§ **EXCERPTED DATA**
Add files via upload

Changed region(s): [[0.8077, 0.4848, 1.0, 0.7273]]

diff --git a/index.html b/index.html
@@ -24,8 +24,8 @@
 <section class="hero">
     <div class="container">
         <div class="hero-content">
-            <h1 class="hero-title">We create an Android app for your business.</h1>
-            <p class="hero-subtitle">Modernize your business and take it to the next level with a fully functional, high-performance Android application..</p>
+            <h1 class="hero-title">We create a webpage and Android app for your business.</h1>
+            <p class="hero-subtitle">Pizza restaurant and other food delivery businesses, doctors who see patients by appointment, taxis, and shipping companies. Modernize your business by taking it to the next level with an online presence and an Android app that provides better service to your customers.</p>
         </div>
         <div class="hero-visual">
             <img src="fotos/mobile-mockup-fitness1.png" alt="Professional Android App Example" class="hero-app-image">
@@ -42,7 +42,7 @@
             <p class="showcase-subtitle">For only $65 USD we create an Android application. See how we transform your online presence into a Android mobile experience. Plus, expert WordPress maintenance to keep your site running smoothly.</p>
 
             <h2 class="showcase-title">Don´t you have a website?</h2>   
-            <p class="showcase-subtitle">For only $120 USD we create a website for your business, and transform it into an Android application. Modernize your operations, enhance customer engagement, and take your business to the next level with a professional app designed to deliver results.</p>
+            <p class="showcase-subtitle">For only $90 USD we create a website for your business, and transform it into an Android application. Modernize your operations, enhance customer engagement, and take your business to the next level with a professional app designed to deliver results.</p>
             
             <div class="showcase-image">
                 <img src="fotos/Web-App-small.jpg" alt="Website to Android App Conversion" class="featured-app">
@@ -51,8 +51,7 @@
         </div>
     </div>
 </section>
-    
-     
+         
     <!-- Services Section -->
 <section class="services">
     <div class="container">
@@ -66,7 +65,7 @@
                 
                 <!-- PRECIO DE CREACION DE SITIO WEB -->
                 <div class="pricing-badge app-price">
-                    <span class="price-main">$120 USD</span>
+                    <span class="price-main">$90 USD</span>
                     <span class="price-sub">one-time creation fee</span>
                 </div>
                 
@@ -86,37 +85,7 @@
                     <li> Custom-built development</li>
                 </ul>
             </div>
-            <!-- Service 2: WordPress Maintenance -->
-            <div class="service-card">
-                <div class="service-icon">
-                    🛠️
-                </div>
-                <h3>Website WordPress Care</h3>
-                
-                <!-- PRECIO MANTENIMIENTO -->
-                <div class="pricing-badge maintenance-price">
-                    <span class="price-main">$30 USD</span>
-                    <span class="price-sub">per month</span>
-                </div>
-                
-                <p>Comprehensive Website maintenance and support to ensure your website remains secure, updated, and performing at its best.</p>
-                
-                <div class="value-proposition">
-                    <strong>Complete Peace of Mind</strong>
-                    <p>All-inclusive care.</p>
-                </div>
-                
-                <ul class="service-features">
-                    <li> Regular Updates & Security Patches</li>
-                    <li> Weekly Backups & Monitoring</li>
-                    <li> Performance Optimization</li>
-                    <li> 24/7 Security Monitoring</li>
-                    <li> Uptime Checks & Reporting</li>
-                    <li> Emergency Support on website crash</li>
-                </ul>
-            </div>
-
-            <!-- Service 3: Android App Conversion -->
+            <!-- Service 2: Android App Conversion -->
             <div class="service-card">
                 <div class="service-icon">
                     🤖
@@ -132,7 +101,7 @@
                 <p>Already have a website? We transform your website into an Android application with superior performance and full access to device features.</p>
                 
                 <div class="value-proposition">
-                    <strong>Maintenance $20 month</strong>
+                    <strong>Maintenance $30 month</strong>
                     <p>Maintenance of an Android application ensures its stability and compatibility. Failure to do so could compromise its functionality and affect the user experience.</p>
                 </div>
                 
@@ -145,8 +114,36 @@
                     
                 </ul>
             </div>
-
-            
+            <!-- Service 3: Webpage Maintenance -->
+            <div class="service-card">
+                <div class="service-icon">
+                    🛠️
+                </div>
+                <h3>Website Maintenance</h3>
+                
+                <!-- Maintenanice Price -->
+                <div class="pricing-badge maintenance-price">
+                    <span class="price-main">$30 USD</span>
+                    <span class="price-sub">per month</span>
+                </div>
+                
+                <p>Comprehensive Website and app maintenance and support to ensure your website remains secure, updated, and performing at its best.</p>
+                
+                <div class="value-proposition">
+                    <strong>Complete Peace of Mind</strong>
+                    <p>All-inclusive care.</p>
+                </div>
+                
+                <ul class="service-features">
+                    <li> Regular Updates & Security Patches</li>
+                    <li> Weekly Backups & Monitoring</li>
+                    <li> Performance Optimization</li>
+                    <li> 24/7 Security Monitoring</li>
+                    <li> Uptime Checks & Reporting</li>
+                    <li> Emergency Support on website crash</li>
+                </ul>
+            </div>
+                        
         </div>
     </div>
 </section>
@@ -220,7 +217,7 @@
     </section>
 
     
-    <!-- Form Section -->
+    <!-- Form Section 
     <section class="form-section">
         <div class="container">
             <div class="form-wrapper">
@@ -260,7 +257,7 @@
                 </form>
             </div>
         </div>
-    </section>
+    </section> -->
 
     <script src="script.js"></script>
--
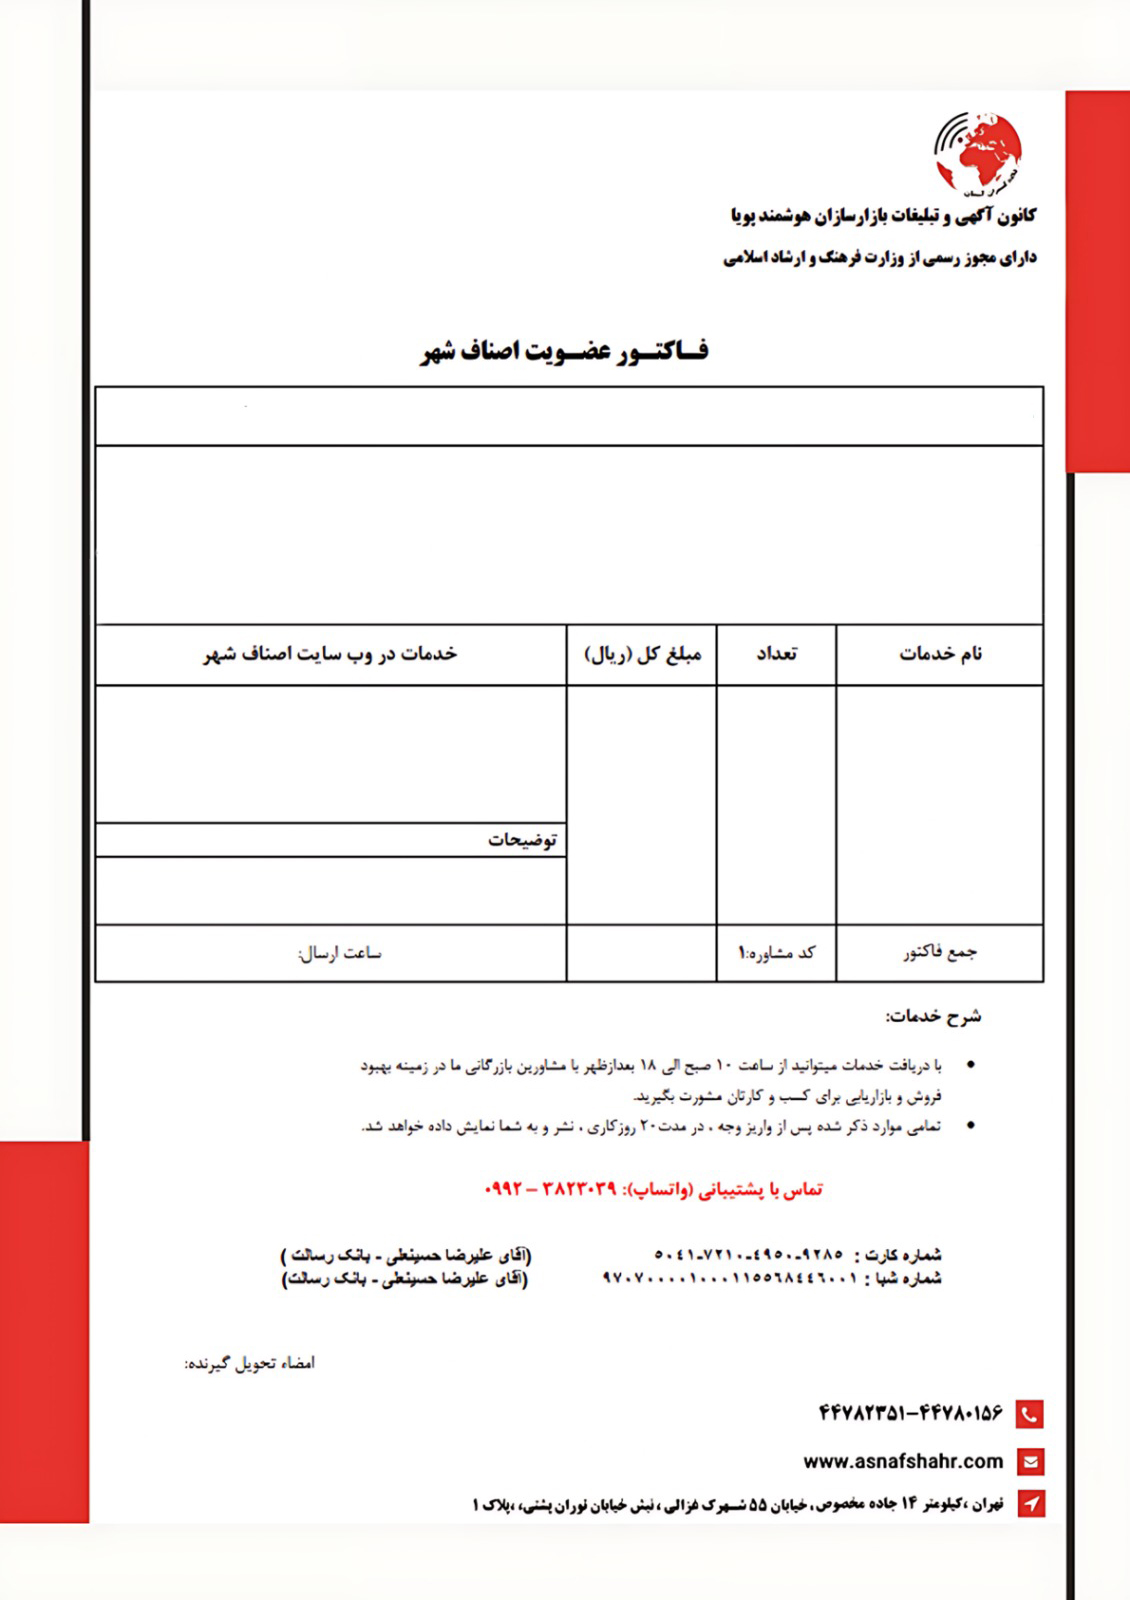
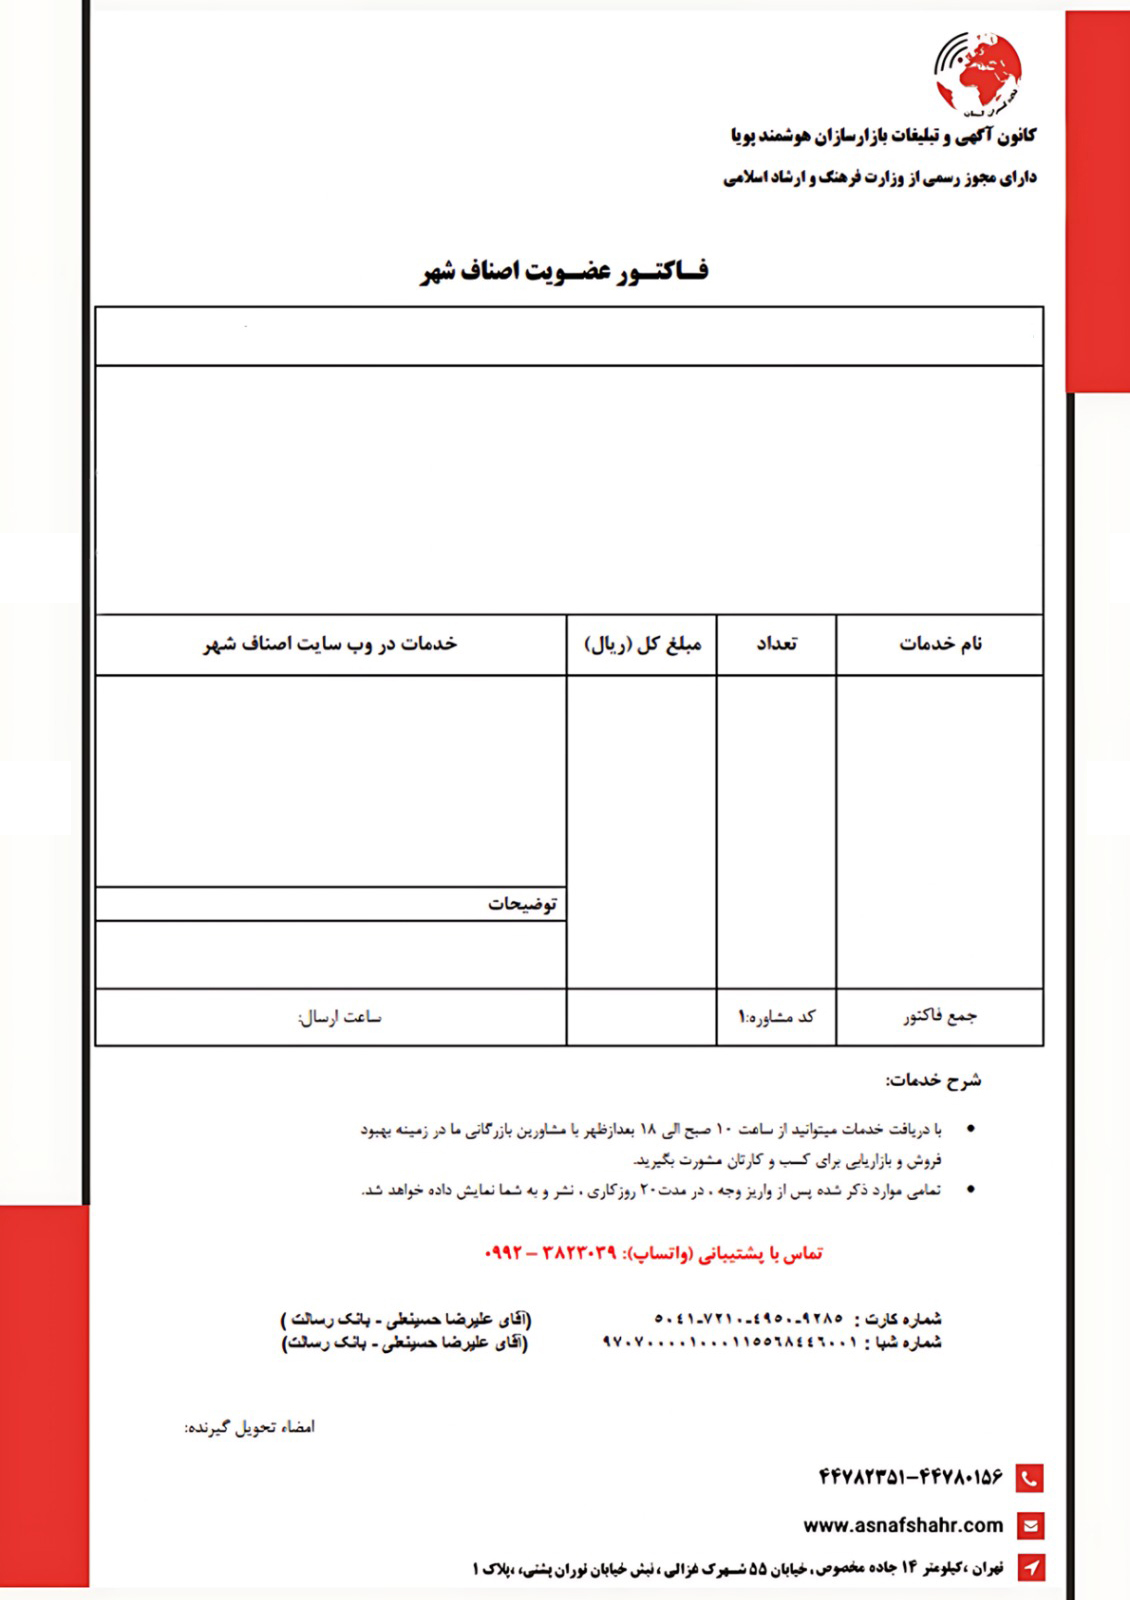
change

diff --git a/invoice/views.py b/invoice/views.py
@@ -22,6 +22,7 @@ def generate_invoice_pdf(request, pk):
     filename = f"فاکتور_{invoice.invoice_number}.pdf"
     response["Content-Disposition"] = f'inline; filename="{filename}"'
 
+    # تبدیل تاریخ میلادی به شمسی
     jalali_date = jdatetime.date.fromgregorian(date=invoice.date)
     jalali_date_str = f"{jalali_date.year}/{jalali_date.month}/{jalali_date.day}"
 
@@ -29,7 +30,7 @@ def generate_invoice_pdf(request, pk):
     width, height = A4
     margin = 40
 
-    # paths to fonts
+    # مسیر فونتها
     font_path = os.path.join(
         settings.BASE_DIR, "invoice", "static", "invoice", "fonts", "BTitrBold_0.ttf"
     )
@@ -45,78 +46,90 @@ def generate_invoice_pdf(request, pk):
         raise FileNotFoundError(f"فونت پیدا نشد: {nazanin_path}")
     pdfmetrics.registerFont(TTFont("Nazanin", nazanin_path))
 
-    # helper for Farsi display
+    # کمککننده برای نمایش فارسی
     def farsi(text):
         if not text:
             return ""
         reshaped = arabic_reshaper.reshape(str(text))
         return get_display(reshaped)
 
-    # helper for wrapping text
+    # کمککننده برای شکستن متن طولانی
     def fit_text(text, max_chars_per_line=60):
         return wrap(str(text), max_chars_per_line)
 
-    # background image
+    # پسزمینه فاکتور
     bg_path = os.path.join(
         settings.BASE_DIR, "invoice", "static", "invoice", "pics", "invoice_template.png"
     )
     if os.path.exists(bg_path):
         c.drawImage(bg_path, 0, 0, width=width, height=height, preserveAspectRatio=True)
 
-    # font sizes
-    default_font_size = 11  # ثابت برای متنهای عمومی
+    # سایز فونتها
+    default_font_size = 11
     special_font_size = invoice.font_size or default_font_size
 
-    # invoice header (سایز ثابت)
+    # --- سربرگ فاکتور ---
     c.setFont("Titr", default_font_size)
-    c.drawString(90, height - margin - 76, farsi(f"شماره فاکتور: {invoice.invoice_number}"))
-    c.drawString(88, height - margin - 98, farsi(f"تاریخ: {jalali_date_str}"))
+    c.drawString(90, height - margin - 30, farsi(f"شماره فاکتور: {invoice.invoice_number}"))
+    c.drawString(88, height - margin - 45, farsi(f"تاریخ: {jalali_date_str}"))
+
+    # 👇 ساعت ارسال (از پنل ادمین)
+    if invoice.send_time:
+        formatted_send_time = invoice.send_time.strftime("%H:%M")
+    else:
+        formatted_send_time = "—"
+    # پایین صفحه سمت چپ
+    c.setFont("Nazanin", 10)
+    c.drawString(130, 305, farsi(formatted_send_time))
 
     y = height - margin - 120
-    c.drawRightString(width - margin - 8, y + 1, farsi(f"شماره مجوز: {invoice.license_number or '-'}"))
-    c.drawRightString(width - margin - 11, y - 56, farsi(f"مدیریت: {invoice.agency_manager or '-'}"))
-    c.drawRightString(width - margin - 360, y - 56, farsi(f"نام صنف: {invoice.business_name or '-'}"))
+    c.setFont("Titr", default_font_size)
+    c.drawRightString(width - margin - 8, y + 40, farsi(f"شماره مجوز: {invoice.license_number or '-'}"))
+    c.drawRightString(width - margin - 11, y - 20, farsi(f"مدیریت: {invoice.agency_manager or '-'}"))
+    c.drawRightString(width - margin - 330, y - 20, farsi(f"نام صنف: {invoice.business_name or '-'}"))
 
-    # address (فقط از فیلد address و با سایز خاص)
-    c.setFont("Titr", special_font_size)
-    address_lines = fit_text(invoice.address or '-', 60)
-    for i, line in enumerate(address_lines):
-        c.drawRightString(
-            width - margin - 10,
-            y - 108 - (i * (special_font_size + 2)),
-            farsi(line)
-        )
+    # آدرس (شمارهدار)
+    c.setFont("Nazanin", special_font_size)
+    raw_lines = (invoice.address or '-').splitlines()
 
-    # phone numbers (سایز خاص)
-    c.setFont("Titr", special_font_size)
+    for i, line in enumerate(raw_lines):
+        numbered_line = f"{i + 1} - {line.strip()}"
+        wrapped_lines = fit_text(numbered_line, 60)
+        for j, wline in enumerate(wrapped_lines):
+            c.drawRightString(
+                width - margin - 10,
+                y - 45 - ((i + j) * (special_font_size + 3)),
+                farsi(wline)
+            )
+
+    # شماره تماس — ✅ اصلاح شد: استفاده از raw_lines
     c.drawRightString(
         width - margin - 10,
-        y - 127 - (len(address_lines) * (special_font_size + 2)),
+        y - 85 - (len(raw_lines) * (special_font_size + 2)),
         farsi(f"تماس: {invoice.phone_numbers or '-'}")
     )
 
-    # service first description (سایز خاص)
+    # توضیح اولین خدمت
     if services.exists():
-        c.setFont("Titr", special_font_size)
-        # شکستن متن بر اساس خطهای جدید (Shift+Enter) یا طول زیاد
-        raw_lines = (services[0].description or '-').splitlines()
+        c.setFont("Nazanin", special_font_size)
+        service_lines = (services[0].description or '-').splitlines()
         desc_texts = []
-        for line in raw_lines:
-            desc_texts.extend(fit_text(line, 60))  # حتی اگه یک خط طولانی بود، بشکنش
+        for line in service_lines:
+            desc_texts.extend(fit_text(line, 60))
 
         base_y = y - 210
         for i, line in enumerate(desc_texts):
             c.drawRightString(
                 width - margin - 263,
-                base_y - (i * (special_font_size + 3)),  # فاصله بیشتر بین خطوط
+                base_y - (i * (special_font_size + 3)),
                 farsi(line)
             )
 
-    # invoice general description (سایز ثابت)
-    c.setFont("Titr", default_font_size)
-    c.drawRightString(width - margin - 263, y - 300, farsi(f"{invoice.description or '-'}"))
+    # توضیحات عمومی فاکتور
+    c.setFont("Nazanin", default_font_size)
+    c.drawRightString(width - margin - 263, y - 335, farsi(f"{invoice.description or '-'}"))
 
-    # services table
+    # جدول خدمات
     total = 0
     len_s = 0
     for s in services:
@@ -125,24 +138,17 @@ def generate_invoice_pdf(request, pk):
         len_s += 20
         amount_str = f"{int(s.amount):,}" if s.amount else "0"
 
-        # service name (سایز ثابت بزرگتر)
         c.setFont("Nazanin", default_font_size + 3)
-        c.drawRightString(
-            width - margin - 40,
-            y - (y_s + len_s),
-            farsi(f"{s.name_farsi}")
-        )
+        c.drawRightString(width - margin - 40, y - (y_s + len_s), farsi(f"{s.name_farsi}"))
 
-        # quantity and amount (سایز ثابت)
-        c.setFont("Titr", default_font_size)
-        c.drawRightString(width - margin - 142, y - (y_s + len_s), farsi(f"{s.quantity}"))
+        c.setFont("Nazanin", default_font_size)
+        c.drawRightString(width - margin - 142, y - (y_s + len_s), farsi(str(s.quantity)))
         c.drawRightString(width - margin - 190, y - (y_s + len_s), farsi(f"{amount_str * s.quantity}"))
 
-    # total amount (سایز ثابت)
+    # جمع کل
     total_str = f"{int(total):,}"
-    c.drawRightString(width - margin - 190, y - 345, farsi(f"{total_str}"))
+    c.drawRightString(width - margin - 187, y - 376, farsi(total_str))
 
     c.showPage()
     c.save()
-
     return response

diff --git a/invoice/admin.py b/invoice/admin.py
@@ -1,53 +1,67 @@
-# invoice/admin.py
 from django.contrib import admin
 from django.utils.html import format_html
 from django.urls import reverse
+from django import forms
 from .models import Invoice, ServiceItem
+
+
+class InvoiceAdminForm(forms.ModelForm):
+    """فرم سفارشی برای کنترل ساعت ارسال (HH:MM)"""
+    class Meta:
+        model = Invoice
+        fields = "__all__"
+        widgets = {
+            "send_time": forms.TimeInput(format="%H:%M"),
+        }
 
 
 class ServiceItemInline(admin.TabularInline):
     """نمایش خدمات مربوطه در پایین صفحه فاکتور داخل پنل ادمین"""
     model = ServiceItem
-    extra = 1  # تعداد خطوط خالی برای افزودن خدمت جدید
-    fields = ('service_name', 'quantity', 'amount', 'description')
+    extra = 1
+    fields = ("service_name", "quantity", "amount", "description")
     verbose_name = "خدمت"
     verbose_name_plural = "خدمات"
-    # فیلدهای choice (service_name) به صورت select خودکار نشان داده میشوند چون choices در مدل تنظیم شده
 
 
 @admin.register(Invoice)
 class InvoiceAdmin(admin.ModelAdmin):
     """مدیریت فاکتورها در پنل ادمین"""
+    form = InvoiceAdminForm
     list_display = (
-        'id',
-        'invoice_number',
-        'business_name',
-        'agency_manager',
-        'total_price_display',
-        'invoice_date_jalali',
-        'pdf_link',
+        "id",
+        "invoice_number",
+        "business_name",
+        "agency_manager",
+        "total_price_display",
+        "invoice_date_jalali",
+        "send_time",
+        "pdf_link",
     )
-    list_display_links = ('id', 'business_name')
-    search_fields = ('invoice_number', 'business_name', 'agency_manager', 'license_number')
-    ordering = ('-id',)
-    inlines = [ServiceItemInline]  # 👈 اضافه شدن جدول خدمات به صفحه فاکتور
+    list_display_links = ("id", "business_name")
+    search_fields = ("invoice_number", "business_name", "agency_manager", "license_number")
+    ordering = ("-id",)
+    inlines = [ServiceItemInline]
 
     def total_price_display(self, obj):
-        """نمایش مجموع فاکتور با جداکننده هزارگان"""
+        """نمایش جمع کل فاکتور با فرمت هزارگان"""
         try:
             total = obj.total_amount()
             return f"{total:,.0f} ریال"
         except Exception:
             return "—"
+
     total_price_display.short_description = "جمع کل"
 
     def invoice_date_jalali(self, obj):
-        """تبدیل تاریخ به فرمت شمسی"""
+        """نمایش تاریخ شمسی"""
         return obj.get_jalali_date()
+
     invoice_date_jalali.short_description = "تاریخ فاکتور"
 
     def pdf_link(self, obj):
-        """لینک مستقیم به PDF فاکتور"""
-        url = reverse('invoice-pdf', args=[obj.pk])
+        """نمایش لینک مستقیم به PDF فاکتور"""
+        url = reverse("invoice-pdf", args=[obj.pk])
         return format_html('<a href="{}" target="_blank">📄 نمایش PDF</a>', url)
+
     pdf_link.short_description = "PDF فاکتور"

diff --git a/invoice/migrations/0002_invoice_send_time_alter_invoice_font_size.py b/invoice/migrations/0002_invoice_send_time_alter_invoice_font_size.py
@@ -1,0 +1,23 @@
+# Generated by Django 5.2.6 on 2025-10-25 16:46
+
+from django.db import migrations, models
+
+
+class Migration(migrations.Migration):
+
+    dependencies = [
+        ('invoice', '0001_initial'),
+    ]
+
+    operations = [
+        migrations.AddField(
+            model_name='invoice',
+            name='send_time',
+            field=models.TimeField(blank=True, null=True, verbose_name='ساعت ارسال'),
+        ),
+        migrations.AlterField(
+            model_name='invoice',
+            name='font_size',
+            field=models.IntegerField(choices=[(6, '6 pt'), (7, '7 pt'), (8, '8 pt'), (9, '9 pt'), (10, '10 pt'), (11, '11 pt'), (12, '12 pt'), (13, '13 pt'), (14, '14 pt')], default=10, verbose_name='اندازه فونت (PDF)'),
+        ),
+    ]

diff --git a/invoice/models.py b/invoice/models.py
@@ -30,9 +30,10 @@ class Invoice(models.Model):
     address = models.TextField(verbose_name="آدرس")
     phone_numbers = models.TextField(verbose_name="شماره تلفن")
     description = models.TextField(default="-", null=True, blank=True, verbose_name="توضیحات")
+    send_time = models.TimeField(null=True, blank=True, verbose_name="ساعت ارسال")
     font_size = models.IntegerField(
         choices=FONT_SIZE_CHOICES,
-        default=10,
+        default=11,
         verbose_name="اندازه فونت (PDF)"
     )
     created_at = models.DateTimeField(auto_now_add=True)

§ **INSTRUCTIONS FOR THE TASK**
Since only part of the listing is wanted, copy exactly the lines from the one holding "Add files via upload" to the one holding "only $120 USD", both included.

§ **YOUR RESPONSE**
Add files via upload

Changed region(s): [[0.8077, 0.4848, 1.0, 0.7273]]

diff --git a/index.html b/index.html
@@ -24,8 +24,8 @@
 <section class="hero">
     <div class="container">
         <div class="hero-content">
-            <h1 class="hero-title">We create an Android app for your business.</h1>
-            <p class="hero-subtitle">Modernize your business and take it to the next level with a fully functional, high-performance Android application..</p>
+            <h1 class="hero-title">We create a webpage and Android app for your business.</h1>
+            <p class="hero-subtitle">Pizza restaurant and other food delivery businesses, doctors who see patients by appointment, taxis, and shipping companies. Modernize your business by taking it to the next level with an online presence and an Android app that provides better service to your customers.</p>
         </div>
         <div class="hero-visual">
             <img src="fotos/mobile-mockup-fitness1.png" alt="Professional Android App Example" class="hero-app-image">
@@ -42,7 +42,7 @@
             <p class="showcase-subtitle">For only $65 USD we create an Android application. See how we transform your online presence into a Android mobile experience. Plus, expert WordPress maintenance to keep your site running smoothly.</p>
 
             <h2 class="showcase-title">Don´t you have a website?</h2>   
-            <p class="showcase-subtitle">For only $120 USD we create a website for your business, and transform it into an Android application. Modernize your operations, enhance customer engagement, and take your business to the next level with a professional app designed to deliver results.</p>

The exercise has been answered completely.